━━━━━ Materials provided ━━━━━

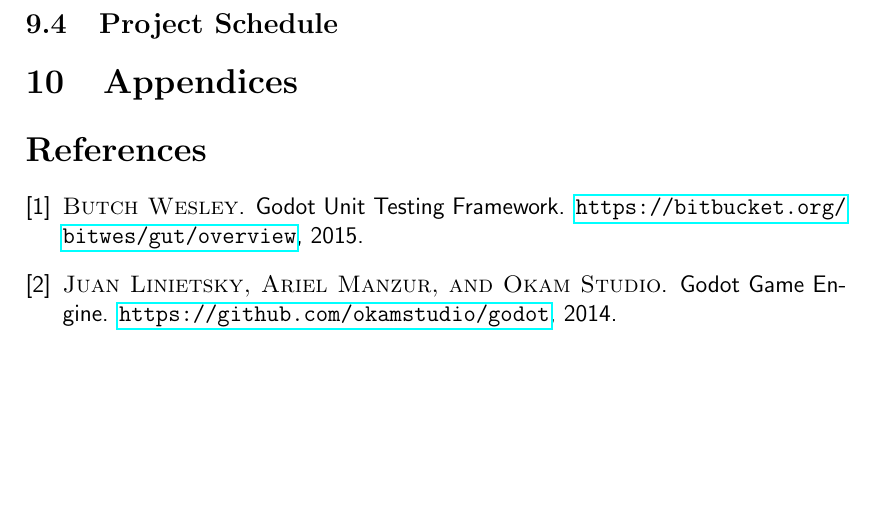
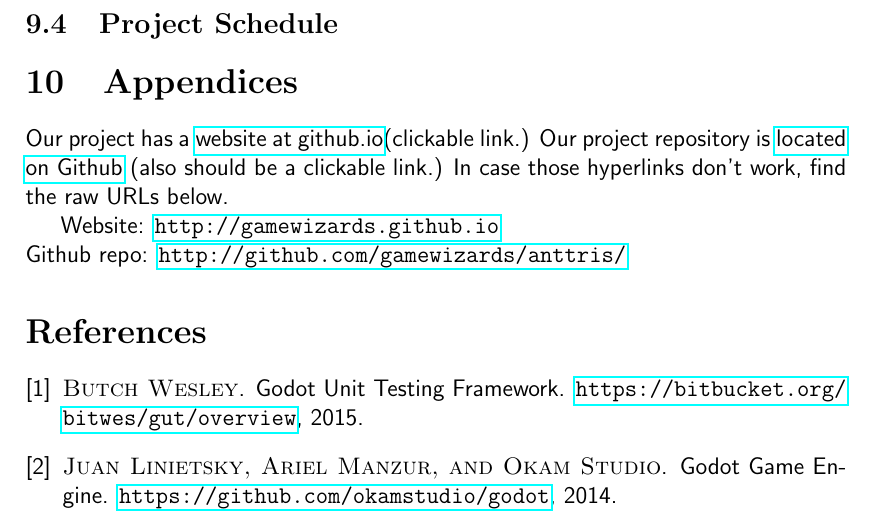
Before and after one commit to GameWizards/final-report, a LaTeX document (team5-final-report.tex): part of page 36 of 36, cut so that both start at the same text, the shorter picture padded with empty space. Compiled offline with pdfLaTeX.

Commit message:
add appendix with links to website and github

```diff
--- a/team5-final-report.tex
+++ b/team5-final-report.tex
@@ -616,8 +616,10 @@
 %(I.e., an updated Gantt Chart)
 \section{Appendices}
 % Source code, java-doc version of your classes, etc
+Our project has a \href{http://gamewizards.github.io}{website at github.io}(clickable link.) Our project repository is \href{http://github.com/gamewizards/anttris/}{located on Github} (also should be a clickable link.) In case those hyperlinks don't work, find the raw URLs below.
 
-
+Website: \url{http://gamewizards.github.io} \\
+Github repo: \url{http://github.com/gamewizards/anttris/}
 
 
 
```
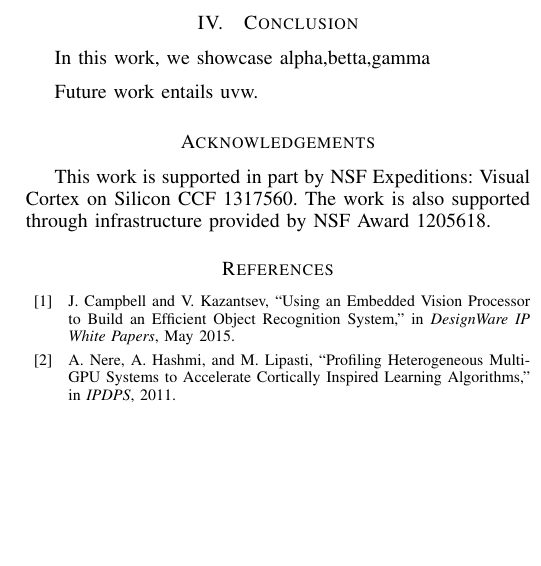
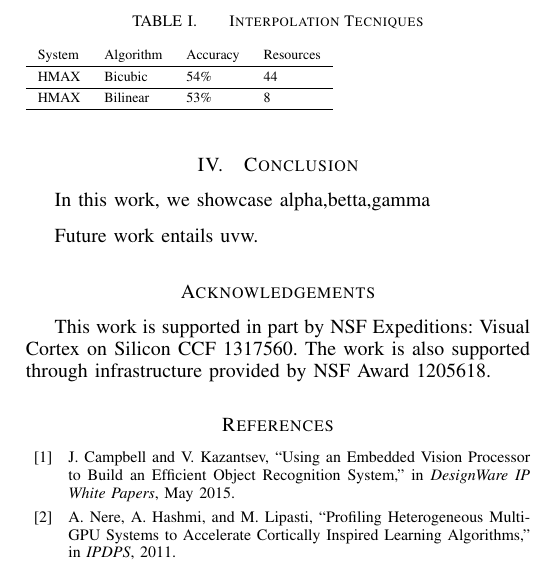
Before and after one commit to siddadd/iNIS2015, a LaTeX paper (inis2015.tex, which reads src/reliability.tex): part of one column of page 3 of 3, cut at the place of the change, the shorter picture padded with empty space. Compiled offline with pdfLaTeX.

Commit message:
Accuracy reliability

```diff
--- a/src/reliability.tex
+++ b/src/reliability.tex
@@ -32,3 +32,14 @@ fit a design in a particular form-factor or may cause the design to overflow int
 capablity of HMAX to correctly recognize objects using bilinear interpolation in the image pyramid. The impact of this is that instead of
 44 multipliers (bicubic interpolation), we would need just eight multipliers (bilinear interpolation). Table~\ref{table:compute} shows the
 results.
+
+\begin{table}[h]
+\renewcommand{\arraystretch}{1.3}
+\caption {Interpolation Tecniques}
+\label{table:compute}
+\begin{tabular}{lllll}
+ System & Algorithm & Accuracy & Resources\\\hline
+ HMAX	& Bicubic   & 54\% & 44\\\hline
+ HMAX   & Bilinear  & 53\% & 8\\\hline
+\end{tabular}
+\end{table}
```
Also changed, not shown: inis2015.pdf, 2 other files.
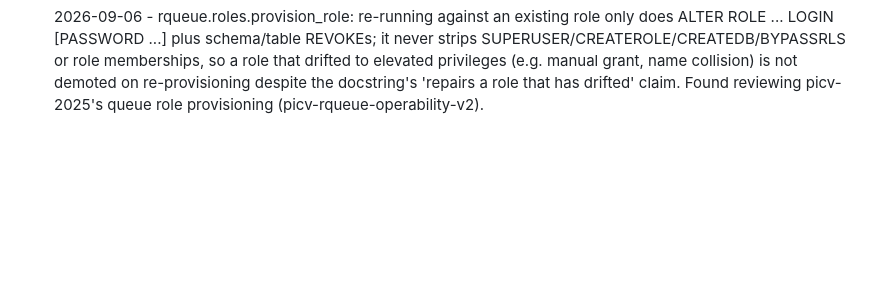
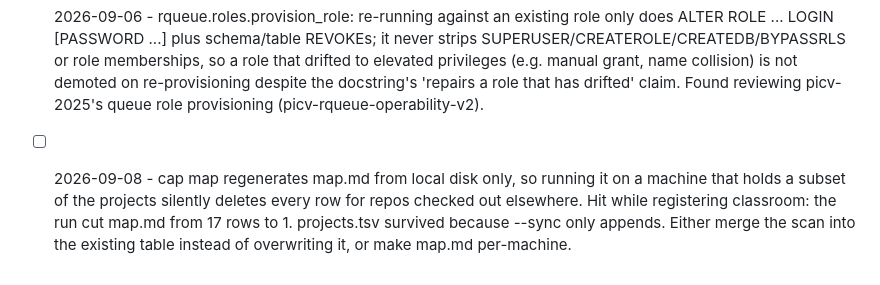
Before and after one commit to totallynotdavid/harness, a Markdown page: paper-cuts.md, the part around the change. Drawn GitHub-style; blank space fills up the shorter version.

Commit message:
Record that cap map drops absent repos
Found while registering classroom. The sync rebuilt map.md from local
disk and cut it from seventeen rows to one, deleting every project
checked out on another machine.

```diff
--- a/paper-cuts.md
+++ b/paper-cuts.md
@@ -14,3 +14,4 @@ misfire. They are not project bugs.
 - [ ] 2026-09-05 - rqueue: Worker.run() doesn't actually return promptly on shutdown when a handler used asyncio.to_thread for long CPU-bound work. bounded_default_executor's cleanup (executor.py) calls ThreadPoolExecutor.shutdown(wait=True) synchronously on the event loop when the Worker's _runtime() context manager exits -- this blocks until every submitted thread genuinely finishes, even though _shutdown_inflight() already cancelled the coroutine and handed the lease back within shutdown_timeout. Confirmed directly: a 3s blocking thread, cancelled at ~0.1s, still blocks the 'with bounded_default_executor(...)' block's exit for the full 3s. For a tens-of-minutes handler this means the worker process doesn't actually exit on SIGTERM until the in-flight work finishes on its own, even though the lease was already correctly handed back to another worker -- two workers can then be alive concurrently past the point rqueue's own shutdown sequence implies is safe. Likely fix: shut the executor down off the loop thread (asyncio.to_thread(executor.shutdown, wait=True)) or with wait=False plus a documented note that threads may outlive the executor. Found via picv-2025's cap/picv-asyncpg-rqueue-v2 gate review (round 5); out of scope for that task since the defect is in rqueue itself.
 - [ ] 2026-09-06 - rqueue.roles: Capability.CONSUME's _TABLE_GRANTS includes INSERT on jobs (SELECT, INSERT, UPDATE), letting a compromised consumer enqueue arbitrary tasks despite the capability being named/documented as consume-only. Found reviewing picv-2025's queue role provisioning (picv-rqueue-operability-v2).
 - [ ] 2026-09-06 - rqueue.roles.provision_role: re-running against an existing role only does ALTER ROLE ... LOGIN [PASSWORD ...] plus schema/table REVOKEs; it never strips SUPERUSER/CREATEROLE/CREATEDB/BYPASSRLS or role memberships, so a role that drifted to elevated privileges (e.g. manual grant, name collision) is not demoted on re-provisioning despite the docstring's 'repairs a role that has drifted' claim. Found reviewing picv-2025's queue role provisioning (picv-rqueue-operability-v2).
+- [ ] 2026-09-08 - cap map regenerates map.md from local disk only, so running it on a machine that holds a subset of the projects silently deletes every row for repos checked out elsewhere. Hit while registering classroom: the run cut map.md from 17 rows to 1. projects.tsv survived because --sync only appends. Either merge the scan into the existing table instead of overwriting it, or make map.md per-machine.
```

━━━━━

Copy each line in the entries above where the word "space" shows up.

§ **Answer for the task**
Before and after one commit to GameWizards/final-report, a LaTeX document (team5-final-report.tex): part of page 36 of 36, cut so that both start at the same text, the shorter picture padded with empty space. Compiled offline with pdfLaTeX.
Before and after one commit to siddadd/iNIS2015, a LaTeX paper (inis2015.tex, which reads src/reliability.tex): part of one column of page 3 of 3, cut at the place of the change, the shorter picture padded with empty space. Compiled offline with pdfLaTeX.
Before and after one commit to totallynotdavid/harness, a Markdown page: paper-cuts.md, the part around the change. Drawn GitHub-style; blank space fills up the shorter version.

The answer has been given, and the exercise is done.